→ Recorded data:
────────────────────────────────────────
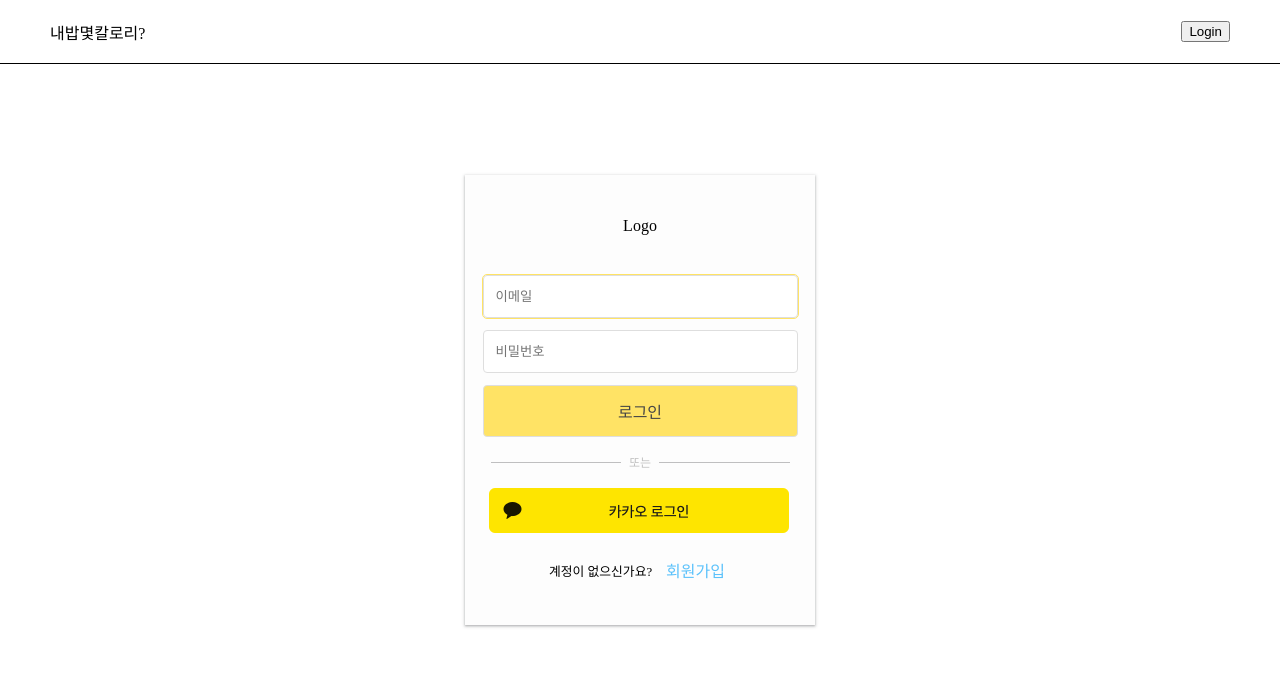
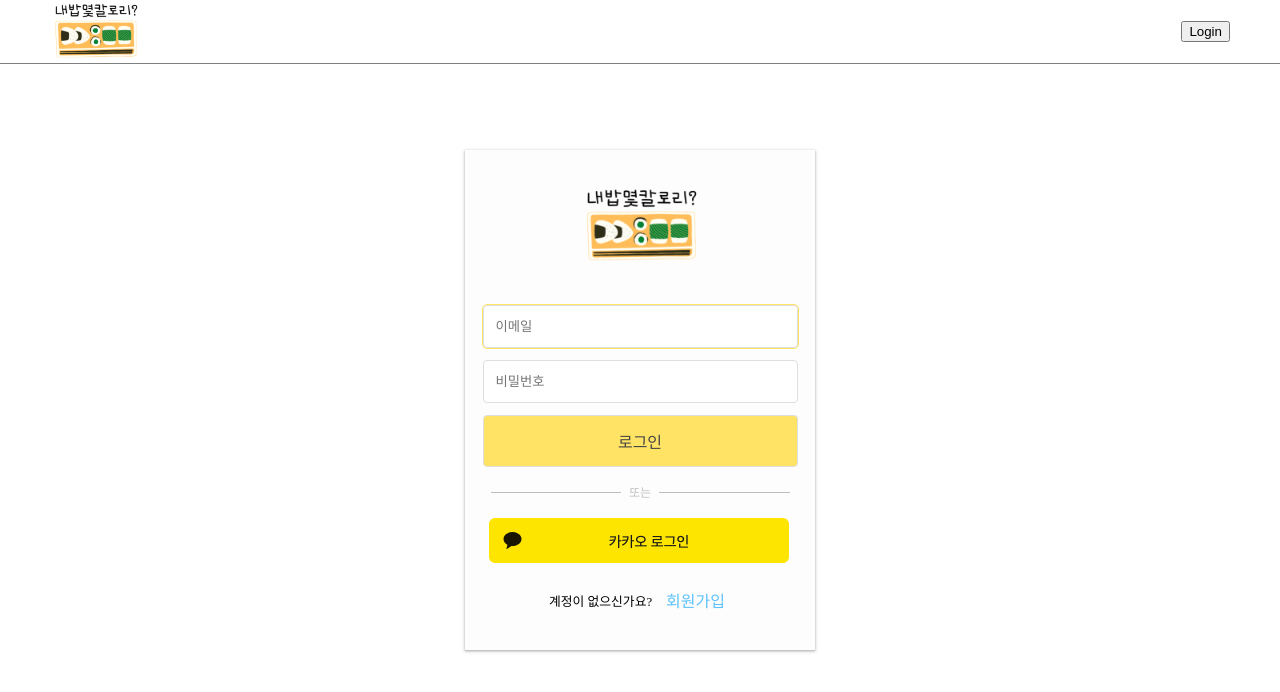
Before and after one commit to MyMealCalorie/client, a React (Create React App) app: page /user/login in a window 1280 px wide. Shown: the top 692 px of the page. Built offline with nearby package versions, Linux system fonts and the light colour scheme.

Commit message:
style: 메인 로고, favicon 삽입

```diff
--- a/public/index.html
+++ b/public/index.html
@@ -3,7 +3,8 @@
   <head>
     <meta charset="utf-8" />
     <meta name="viewport" content="width=device-width, initial-scale=1" />
-    <title>React App</title>
+    <link rel="icon" href="favicon.ico" type="image/x-icon" sizes="32x32">
+    <title>내밥몇칼로리?</title>
   </head>
   <body>
     <div id="root"></div>
--- a/src/components/Login/Logo.tsx
+++ b/src/components/Login/Logo.tsx
@@ -1,7 +1,12 @@
 import { LogoWrapper } from './style';
+import LogoImg from './../../assets/main_logo.png';
 
 const Logo = () => {
-  return <LogoWrapper>Logo</LogoWrapper>;
+  return (
+    <LogoWrapper>
+      <img src={LogoImg} />
+    </LogoWrapper>
+  );
 };
 
 export default Logo;
--- a/src/components/Login/style/index.ts
+++ b/src/components/Login/style/index.ts
@@ -83,4 +83,7 @@ export const S_Boundary = styled.span`
 /**-------------Logo-------------**/
 export const LogoWrapper = styled(S_FlexBox)`
   margin-bottom: 40px;
+  & > img {
+    width: 120px;
+  }
 `;
--- a/src/components/common/Header.tsx
+++ b/src/components/common/Header.tsx
@@ -1,9 +1,10 @@
-import { S_HeaderWrapper } from './style';
+import { S_HeaderWrapper, S_MainLogo } from './style';
+import Logo from './../../assets/main_logo.png';
 
 const Header = () => {
   return (
     <S_HeaderWrapper>
-      <p>내밥몇칼로리?</p> {/*로고*/}
+      <S_MainLogo src={Logo} /> {/*로고*/}
       <button>Login</button> {/*로그인*/}
     </S_HeaderWrapper>
   );
--- a/src/components/common/style/index.ts
+++ b/src/components/common/style/index.ts
@@ -19,10 +19,14 @@ export const S_HeaderWrapper = styled(S_FlexBox)`
   left: 0;
   right: 0;
   padding: 0 50px;
-  border-bottom: 0.5px solid;
+  border-bottom: 0.5px solid rgba(0, 0, 0, 0.5);
   z-index: 10;
 
   background-color: white;
+`;
+
+export const S_MainLogo = styled.img`
+  width: 90px;
 `;
 
 /**-------------OneDayList-------------**/
--- a/src/pages/LogIn/index.tsx
+++ b/src/pages/LogIn/index.tsx
@@ -15,7 +15,7 @@ const LogIn = () => {
 
       <CenterBox
         width="350px"
-        height="450px"
+        height="500px"
         outerBackgroundColor="#fff"
         innerBackgroundColor="#fdfdfd"
         boxShadow=" rgba(60, 64, 67, 0.3) 0px 1px 2px 0px,rgba(60, 64, 67, 0.15) 0px 1px 3px 1px"
--- a/src/utils/color.ts
+++ b/src/utils/color.ts
@@ -1 +1,2 @@
 // color 작성
+export {};
```
Also changed, not shown: src/assets/main_logo.png (added), 1 other file (tests, documents, lock files or other folders).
────────────────────────────────────────
→ Work instructions: Give the data above again in full and unchanged, skipping the pictures.

→ Written response:
Before and after one commit to MyMealCalorie/client, a React (Create React App) app: page /user/login in a window 1280 px wide. Shown: the top 692 px of the page. Built offline with nearby package versions, Linux system fonts and the light colour scheme.

Commit message:
style: 메인 로고, favicon 삽입

```diff
--- a/public/index.html
+++ b/public/index.html
@@ -3,7 +3,8 @@
   <head>
     <meta charset="utf-8" />
     <meta name="viewport" content="width=device-width, initial-scale=1" />
-    <title>React App</title>
+    <link rel="icon" href="favicon.ico" type="image/x-icon" sizes="32x32">
+    <title>내밥몇칼로리?</title>
   </head>
   <body>
     <div id="root"></div>
--- a/src/components/Login/Logo.tsx
+++ b/src/components/Login/Logo.tsx
@@ -1,7 +1,12 @@
 import { LogoWrapper } from './style';
+import LogoImg from './../../assets/main_logo.png';
 
 const Logo = () => {
-  return <LogoWrapper>Logo</LogoWrapper>;
+  return (
+    <LogoWrapper>
+      <img src={LogoImg} />
+    </LogoWrapper>
+  );
 };
 
 export default Logo;
--- a/src/components/Login/style/index.ts
+++ b/src/components/Login/style/index.ts
@@ -83,4 +83,7 @@ export const S_Boundary = styled.span`
 /**-------------Logo-------------**/
 export const LogoWrapper = styled(S_FlexBox)`
   margin-bottom: 40px;
+  & > img {
+    width: 120px;
+  }
 `;
--- a/src/components/common/Header.tsx
+++ b/src/components/common/Header.tsx
@@ -1,9 +1,10 @@
-import { S_HeaderWrapper } from './style';
+import { S_HeaderWrapper, S_MainLogo } from './style';
+import Logo from './../../assets/main_logo.png';
 
 const Header = () => {
   return (
     <S_HeaderWrapper>
-      <p>내밥몇칼로리?</p> {/*로고*/}
+      <S_MainLogo src={Logo} /> {/*로고*/}
       <button>Login</button> {/*로그인*/}
     </S_HeaderWrapper>
   );
--- a/src/components/common/style/index.ts
+++ b/src/components/common/style/index.ts
@@ -19,10 +19,14 @@ export const S_HeaderWrapper = styled(S_FlexBox)`
   left: 0;
   right: 0;
   padding: 0 50px;
-  border-bottom: 0.5px solid;
+  border-bottom: 0.5px solid rgba(0, 0, 0, 0.5);
   z-index: 10;
 
   background-color: white;
+`;
+
+export const S_MainLogo = styled.img`
+  width: 90px;
 `;
 
 /**-------------OneDayList-------------**/
--- a/src/pages/LogIn/index.tsx
+++ b/src/pages/LogIn/index.tsx
@@ -15,7 +15,7 @@ const LogIn = () => {
 
       <CenterBox
         width="350px"
-        height="450px"
+        height="500px"
         outerBackgroundColor="#fff"
         innerBackgroundColor="#fdfdfd"
         boxShadow=" rgba(60, 64, 67, 0.3) 0px 1px 2px 0px,rgba(60, 64, 67, 0.15) 0px 1px 3px 1px"
--- a/src/utils/color.ts
+++ b/src/utils/color.ts
@@ -1 +1,2 @@
 // color 작성
+export {};
```
Also changed, not shown: src/assets/main_logo.png (added), 1 other file (tests, documents, lock files or other folders).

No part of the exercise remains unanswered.